“I found the letter on the street.” Both of them saw through her lie. Finn’s eyes flickered to the picture.

“And if he is tortured?”  

“I think that is what he wishes.” The fog was barely visible, and the warmth of the sun enveloped them both. “I know the police will pay a modest amount for your support.”

“And I assure you, that this is not about the money.” With that, the man folded his newspaper and walked away. Mary waited a few moments before following him across the city. He walked into a police station and slipped the letter into the bin with a small, handwritten note. Mary heard a shot go off in her head. 

So when the news of his death came to the family, Mary, without a hint of sorrow, watched her father finish all the rum in the house and her mother dig deeper into the past. Noah was sitting on the floor, beside Mary, playing with the dials on the radio. She asked him a question that only ghosts could answer.

“Do people change, Noah? What is our nature?”

He looked down with a solemn expression, “Most submit and pretend to be living. Some commit and believe that they are winning. And the very few at the top make us believe we chose it all for ourselves.”

There was nothing left to say after that.



2 thoughts on “It was the submission that killed our men.

  1. Dear Nazeefa:
    This piece began as very historical and factual, but your progression into more and more of an actual traditional fiction piece was natural and well-done. I have come to expect great writing whenever I visit your blog, I loved the length of your piece and how you considered the hidden nature of society that an innocent mind is unable to understand and experience completely.

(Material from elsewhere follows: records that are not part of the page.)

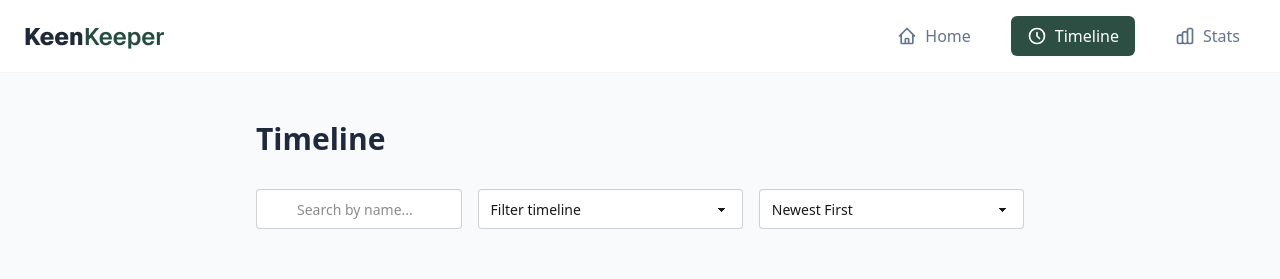
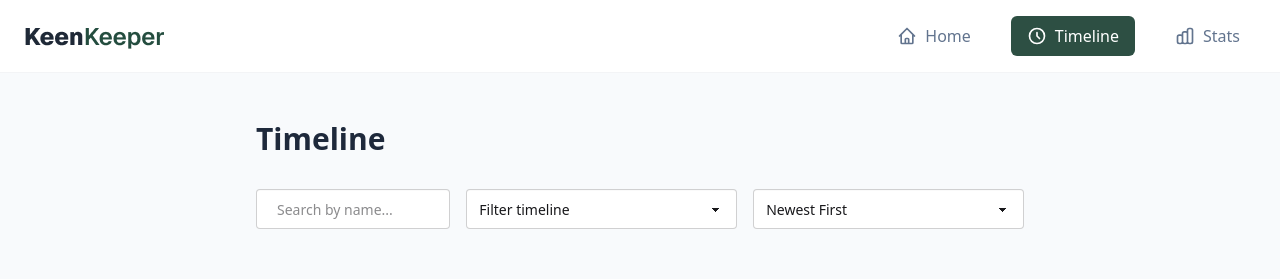
Before and after one commit to nasim20cse017/Keen-Keeper, a Next.js app: page /timeline in a window 1280 px wide. Shown: the top 279 px of the page. Built offline with nearby package versions, Linux system fonts and the light colour scheme.

Commit message:
Final Correction

```diff
--- a/src/app/timeline/page.jsx
+++ b/src/app/timeline/page.jsx
@@ -27,14 +27,14 @@
       <div className="max-w-3xl mx-auto">
         <h1 className="text-3xl font-extrabold text-[#1e293b] mb-8">Timeline</h1>
 
-        <div className="flex flex-col md:flex-row gap-4 mb-8">
+        <div className="flex flex-col sm:flex-row gap-4 mb-8">
           {/* Search */}
           <div className="relative flex-grow">
             <HiOutlineSearchCircle className="absolute left-3 top-1/2 -translate-y-1/2 text-gray-400" />
             <input
               type="text"
               placeholder="Search by name..."
-              className="input input-bordered w-full pl-10 bg-white"
+              className="input input-bordered  pl-5 bg-white"
               onChange={(e) => setSearch(e.target.value)}
             />
           </div>
--- a/src/components/Friends.jsx
+++ b/src/components/Friends.jsx
@@ -8,8 +8,7 @@
     // const res = await fetch("http://localhost:3000/friends.json");
     // const friendsData = await res.json();
 
-
-
+      const { timeline } = useInteractions();
 
 
     const totalFriends = friendsData.length;
@@ -25,7 +24,7 @@
                     { label: "Total Friends", value: totalFriends },
                     { label: "On Track", value: onTrackCount },
                     { label: "Need Attention", value: needAttention },
-                    { label: "Interactions This Month", value: 12 },
+                    { label: "Interactions This Month", value: timeline.length },
                 ].map((stat, idx) => (
                     <div key={idx} className="bg-white p-6 rounded-xl border border-gray-100 shadow-sm text-center">
                         <h2 className="text-3xl font-bold text-slate-800">{stat.value}</h2>
```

This piece is really a deep dive of collective consciousness – and the ending perfectly illustrates how controversial decisions can be. For improvement, I’d work on your worldbuilding a bit more. “Finn” is usually not a first name in Germany, and the rest of the names could’ve been adapted to best suit the world. Excellent work. This semester may be over, but I am far from done enjoying your writing.

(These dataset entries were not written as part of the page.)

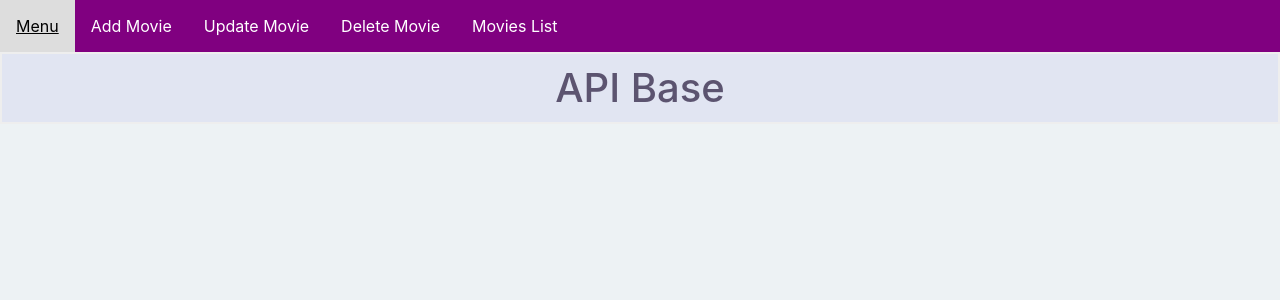
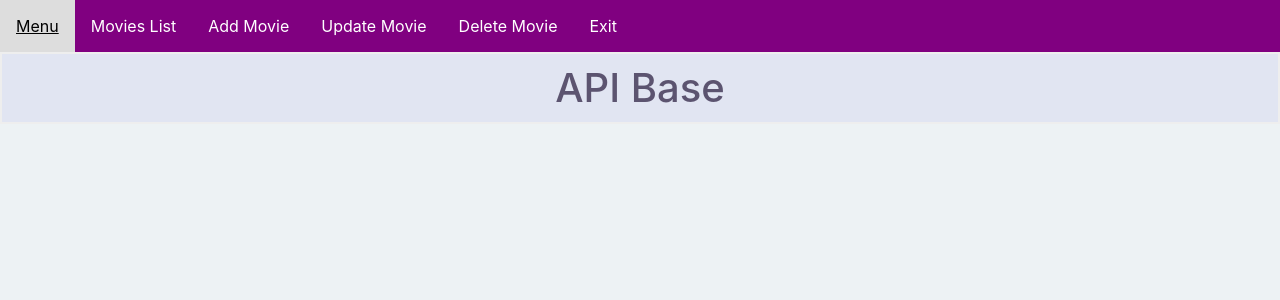
Before and after one commit to Lolisolera/My-Movies-App, a Flask app: page / in a window 1280 px wide. Shown: the top 300 px of the page. Run offline with Flask 3, Linux system fonts and the light colour scheme; some libraries are stand-ins or nearby versions.

Commit message:
Update base.html

```diff
--- a/templates/base.html
+++ b/templates/base.html
@@ -21,10 +21,12 @@
 <body class="body">
     <nav>
         <a href="/menu">Menu</a>
+        <a href="/list">Movies List</a>
         <a href="/add">Add Movie</a>
         <a href="/update">Update Movie</a>
         <a href="/delete">Delete Movie</a>
-        <a href="/list">Movies List</a>
+        <a href="/exit">Exit</a>
+
 
     </nav>
     {% block content %}
```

    1. Dear Zaid,
      I appreciate your kind words and feedback. My initial intention was to make my writing as factual as possible, but found that little characterization was developing, which is why I switched gears.
      I do believe that an individual is susceptible to the influence of extreme politics if they live in fear and ignorance. It is stepping out of our conventions that allows for truth and reconciliation.
      I agree that the world building was lacking. Since WW2 was such a historic time period – much like today – I understand why you wished for greater involvement of setting.
      Wishing you the best,

Leave a Reply

Your email address will not be published. Required fields are marked *